(Screenshot and code edit data)
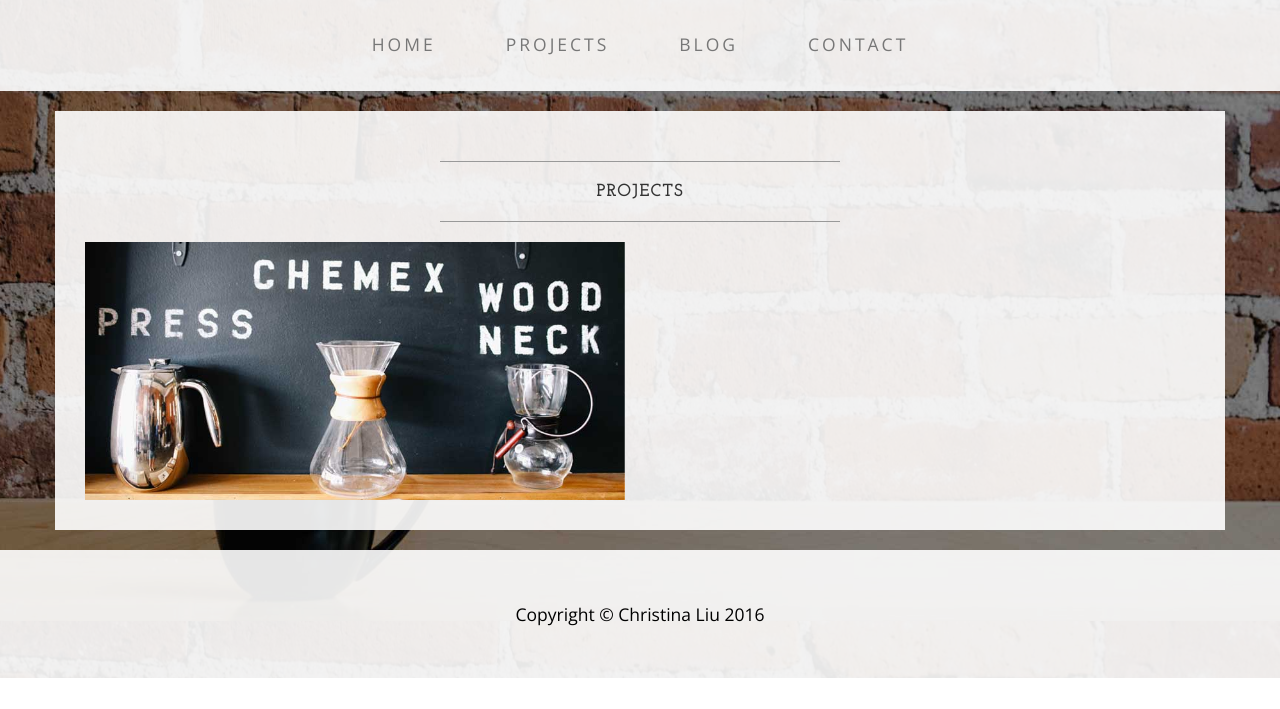
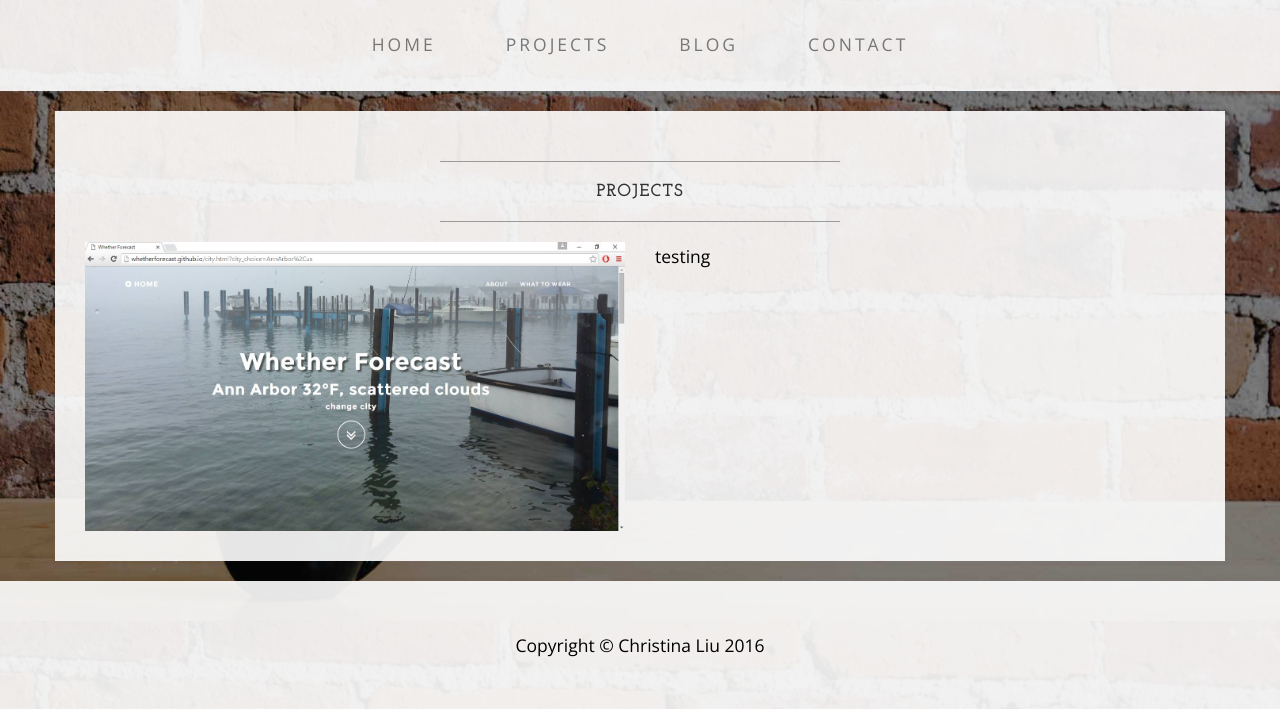
Before and after one commit to ChristinaLiu/christinaliu.github.io, a plain HTML site: page about.html in a window 1280 px wide. Shown: the part 179-888 px from the top of the page. Before the commit the page ends 857 px from the top, so only its background shows below. Drawn offline with nearby package versions, Linux system fonts and the light colour scheme.

Commit message:
Update about.html

```diff
--- a/about.html
+++ b/about.html
@@ -83,9 +83,10 @@
                     <hr>
                 </div>
                 <div class="col-md-6">
-                    <img class="img-responsive img-border-left" src="img/slide-2.jpg" alt="">
+                    <img class="img-responsive img-border-left" src="img/whether-forecast.jpg" alt="">
                 </div>
                 <div class="col-md-6">
+                    <p>testing</p>
                 </div>
                 <div class="clearfix"></div>
             </div>
```
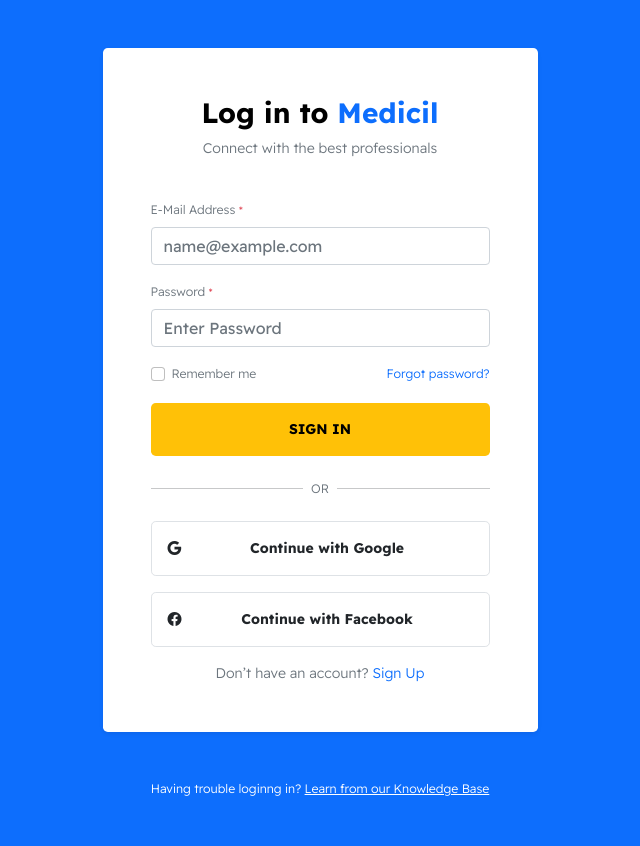
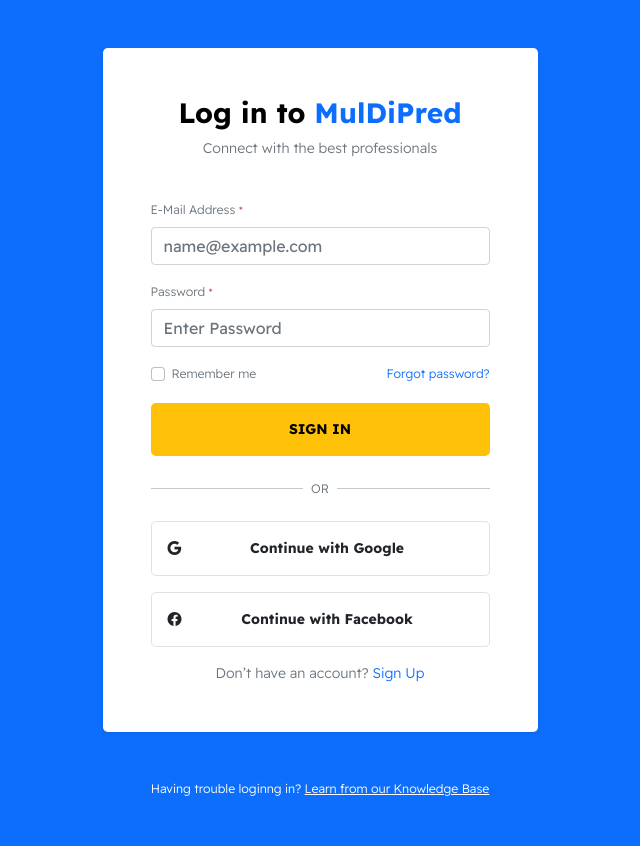
Before and after one commit to dhanno03/multidiseasepred, a Flask app: page /login in a window 1280 px wide. Shown: the part 73-919 px from the top of the page, without its empty margins (320-960 px from the left). Run offline with Flask 2, Linux system fonts and the light colour scheme; parts of the project's set-up code (start-up, migrations or seed data) failed here and were passed over; some libraries are stand-ins or nearby versions.

Commit message:
Update signin.html

```diff
--- a/templates/signin.html
+++ b/templates/signin.html
@@ -47,7 +47,7 @@
                <!-- Login -->
                <div>
                   <div class="m-auto bg-white shadow-sm p-5 rounded-3 text-center col-lg-5 mx-auto">
-                     <h3 class="fw-bold text-black mb-2">Log in to <span class="text-primary">Medicil</span></h3>
+                     <h3 class="fw-bold text-black mb-2">Log in to <span class="text-primary">MulDiPred</span></h3>
                      <p class="text-muted fw-light">Connect with the best professionals</p>
                      <form action="index.html" class="text-start pt-4">
                         <div class="mb-3">
```
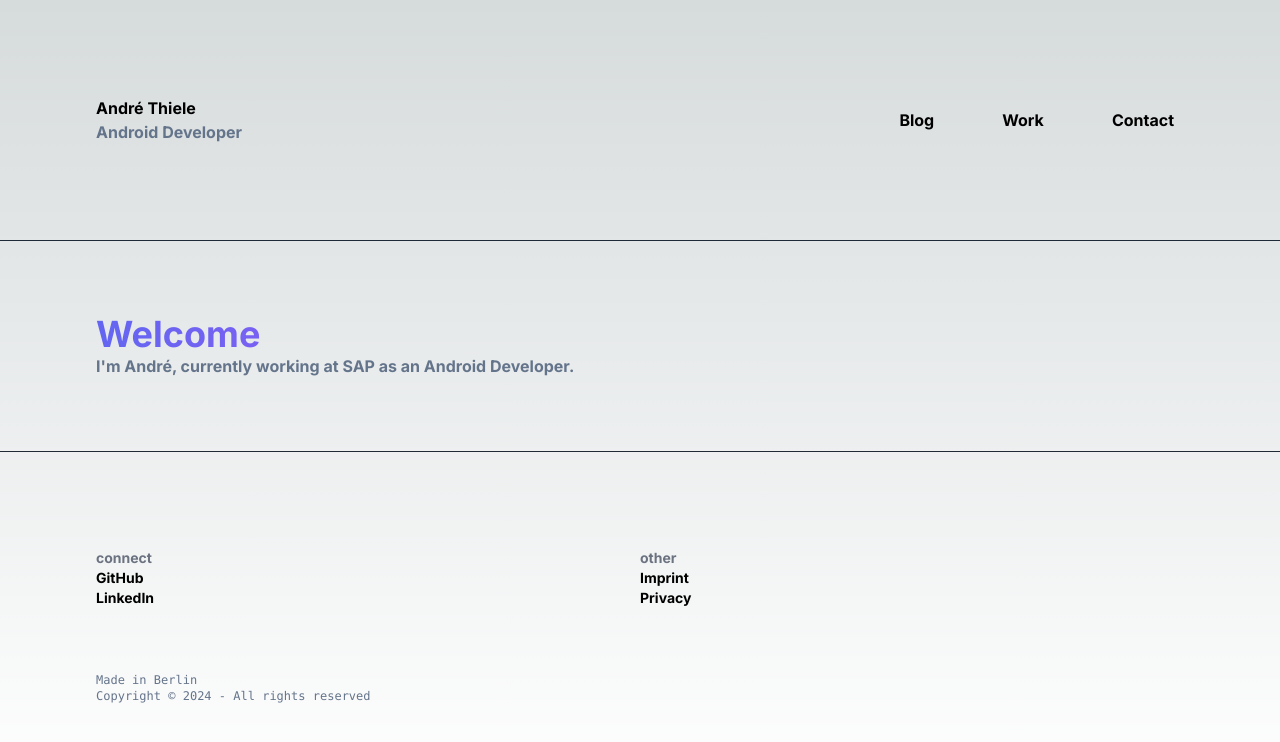
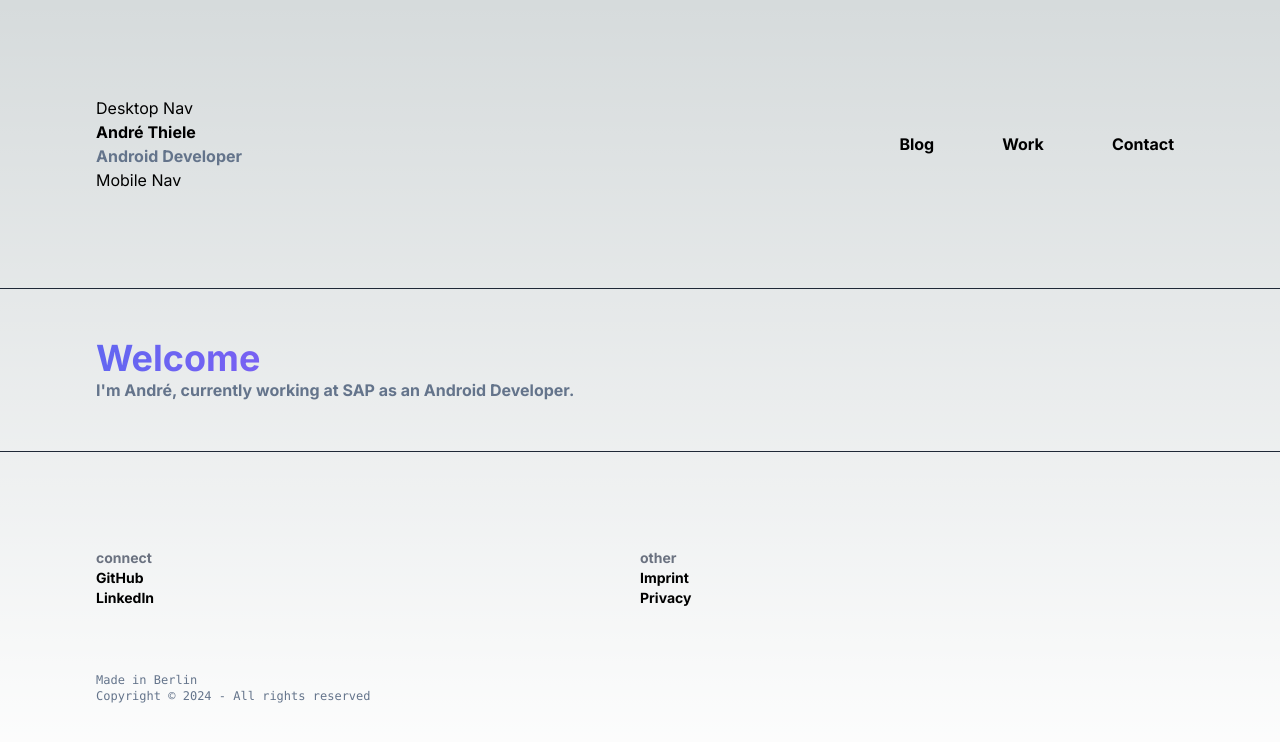
Before and after one commit to itsandreramon/website, a Next.js app: page / in a window 1280 px wide. Shown: the top 742 px of the page. Built offline with nearby package versions, Linux system fonts and the light colour scheme.

Commit message:
add menu button

```diff
--- a/app/components/Navigation.js
+++ b/app/components/Navigation.js
@@ -8,6 +8,7 @@ export default function Navigation({ children }) {
 
   return (
     <div className="lg:p-24 p-8 border-b border-gray-800">
+      {"Desktop Nav"}
       <div className="flex flex-row items-center lg:visible invisible">
         <div className="basis-1/4">
           <p className="font-bold">André Thiele</p>
@@ -20,10 +21,17 @@ export default function Navigation({ children }) {
           <NavigationLink title="Contact" />
         </div>
       </div>
+
+      {"Mobile Nav"}
       <div class="lg:hidden visible">
-        <button className="border-gray-800 border-solid p-2 border-2 rounded-lg">
+        <button className="border-gray-800 border-solid p-2 border-2 rounded-lg" onClick={() => setExpanded(!isExpanded)}>
           Menu
         </button>
+        <ul className={`${isExpanded ? "visible" : "hidden"}`}>
+          <li>Blog</li>
+          <li>Work</li>
+          <li>Contact</li>
+        </ul>
       </div>
     </div>
   );
```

TO DO: Wherever a picture appears, omit it; copy the rest of the data exactly.

RESULT OF THE EXERCISE:
Before and after one commit to ChristinaLiu/christinaliu.github.io, a plain HTML site: page about.html in a window 1280 px wide. Shown: the part 179-888 px from the top of the page. Before the commit the page ends 857 px from the top, so only its background shows below. Drawn offline with nearby package versions, Linux system fonts and the light colour scheme.

Commit message:
Update about.html

```diff
--- a/about.html
+++ b/about.html
@@ -83,9 +83,10 @@
                     <hr>
                 </div>
                 <div class="col-md-6">
-                    <img class="img-responsive img-border-left" src="img/slide-2.jpg" alt="">
+                    <img class="img-responsive img-border-left" src="img/whether-forecast.jpg" alt="">
                 </div>
                 <div class="col-md-6">
+                    <p>testing</p>
                 </div>
                 <div class="clearfix"></div>
             </div>
```
Before and after one commit to dhanno03/multidiseasepred, a Flask app: page /login in a window 1280 px wide. Shown: the part 73-919 px from the top of the page, without its empty margins (320-960 px from the left). Run offline with Flask 2, Linux system fonts and the light colour scheme; parts of the project's set-up code (start-up, migrations or seed data) failed here and were passed over; some libraries are stand-ins or nearby versions.

Commit message:
Update signin.html

```diff
--- a/templates/signin.html
+++ b/templates/signin.html
@@ -47,7 +47,7 @@
                <!-- Login -->
                <div>
                   <div class="m-auto bg-white shadow-sm p-5 rounded-3 text-center col-lg-5 mx-auto">
-                     <h3 class="fw-bold text-black mb-2">Log in to <span class="text-primary">Medicil</span></h3>
+                     <h3 class="fw-bold text-black mb-2">Log in to <span class="text-primary">MulDiPred</span></h3>
                      <p class="text-muted fw-light">Connect with the best professionals</p>
                      <form action="index.html" class="text-start pt-4">
                         <div class="mb-3">
```
Before and after one commit to itsandreramon/website, a Next.js app: page / in a window 1280 px wide. Shown: the top 742 px of the page. Built offline with nearby package versions, Linux system fonts and the light colour scheme.

Commit message:
add menu button

```diff
--- a/app/components/Navigation.js
+++ b/app/components/Navigation.js
@@ -8,6 +8,7 @@ export default function Navigation({ children }) {
 
   return (
     <div className="lg:p-24 p-8 border-b border-gray-800">
+      {"Desktop Nav"}
       <div className="flex flex-row items-center lg:visible invisible">
         <div className="basis-1/4">
           <p className="font-bold">André Thiele</p>
@@ -20,10 +21,17 @@ export default function Navigation({ children }) {
           <NavigationLink title="Contact" />
         </div>
       </div>
+
+      {"Mobile Nav"}
       <div class="lg:hidden visible">
-        <button className="border-gray-800 border-solid p-2 border-2 rounded-lg">
+        <button className="border-gray-800 border-solid p-2 border-2 rounded-lg" onClick={() => setExpanded(!isExpanded)}>
           Menu
         </button>
+        <ul className={`${isExpanded ? "visible" : "hidden"}`}>
+          <li>Blog</li>
+          <li>Work</li>
+          <li>Contact</li>
+        </ul>
       </div>
     </div>
   );
```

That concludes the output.